Jay Reding.com

A Price Of Valor

It has been revealed (thanks to an irresponsible leak) that Britain’s Prince Harry, third in line to the throne, has been fighting in Afghanistan with the British Army.

For all the justifiable talk about how the monarchy has become an irrelevancy in modern Britain, there’s something refreshing about seeing Prince Harry serving his nation as something more than a figurehead. His attitudes towards all of this has been nothing short of exemplary:

In a recent interview with CNN correspondent Paula Newton, Prince Harry said, “At the end of the day I like to sort of be a normal person, and for once I think this is about as normal as I’m ever going to get.”

And in a pre-deployment interview with the British Press Association, he said: “If I’m wanted, if I’m needed, then I will serve my country as I signed up to do.”

Prince Harry has demonstrated the sort of personal valor and spirit of sacrifice that should be an example to all Britons. The British people need more like him.

2 responses to “A Price Of Valor”

  1. Seth0d says:

    Would be nice if those supporting the war would encourage their children to attend.

    Of course, the only problem is that in America, I believe the only children to be the children of Members of Congress and to serve as enlisted personnel in the conflict are the children of Democrats.
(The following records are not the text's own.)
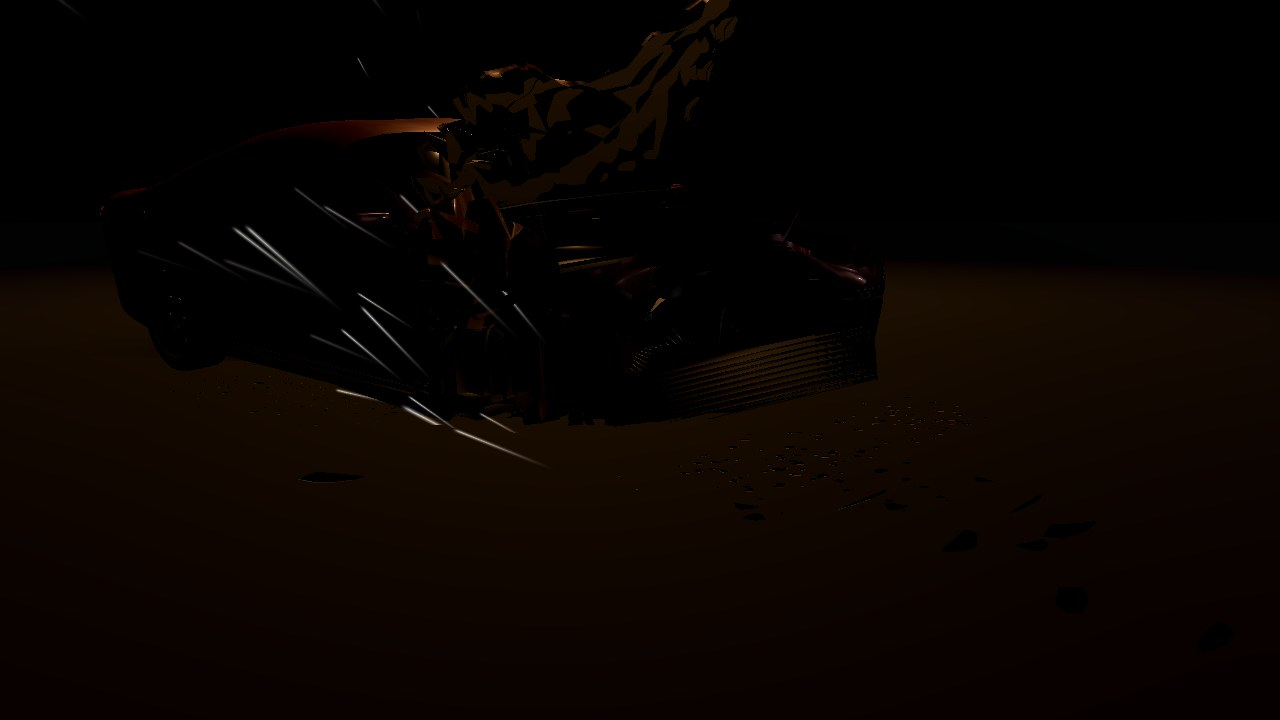
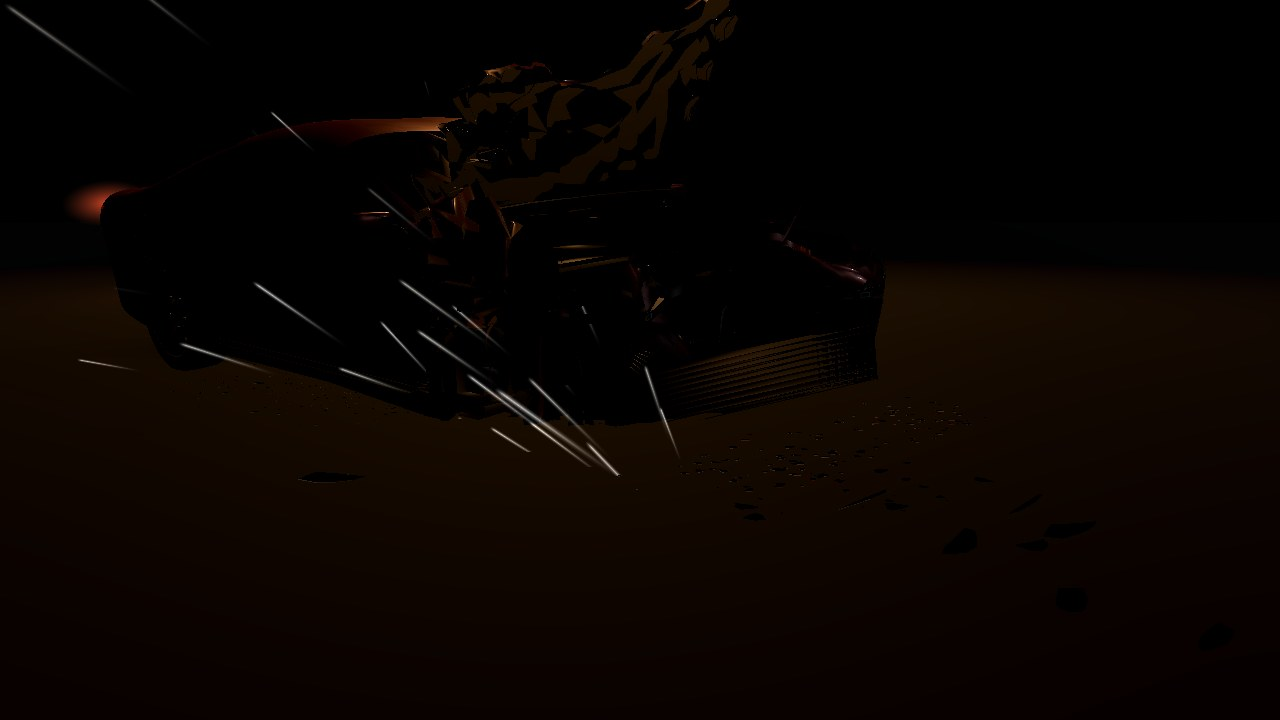
car-crash-3: drag and rollover stills
Claude-Session: https://claude.ai/code/session_01ThLG8xPUrmaiLiJ2xp5Raj

diff --git a/README.md b/README.md
@@ -13,3 +13,6 @@ take_hit a real crash takes). "before" = `CRASH_BREAKUP=0` (main's crumple only)
   just out of frame left), the corner down on its hub.
 - 06: the driver's airbag (white, in the cabin trace) through the burst side window.
 - 07: night: the bare hub dragging on the road throws sparks (staged as if moving at 50 km/h).
+- 08: day: a hanging bumper corner and the hub dragging sparks (staged as if at 50 km/h).
+- 09: the T-bone at 80 km/h, 0.2 s / 0.5 s / 1 s after the hit, from the front: the car tripped
+  over onto its side by the physics.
    I’d like to see a policy that requires some of your family or children to be serving as enlisted members of the military force before Americans are committed to a war/conflict.

  2. Jay Reding says:

    Of course, the only problem is that in America, I believe the only children to be the children of Members of Congress and to serve as enlisted personnel in the conflict are the children of Democrats.

    That’s utterly wrong. For one, Sen. McCain’s son recently returned from a tour of duty in Iraq with the US Marines.

    I’d like to see a policy that requires some of your family or children to be serving as enlisted members of the military force before Americans are committed to a war/conflict.

    Which is a sentiment that is profoundly against the principle of American democracy. We have a military that is controlled by civilians, and everyone has the right to speak out on military issues. Why should it not then be that you cannot speak out against a war unless you’ve served the military? For that matter, why bother with civilian control of the military at all?

    Unless you think that “Starship Troopers” was good social policy, the “chickenhawk” argument is a sign of desperation.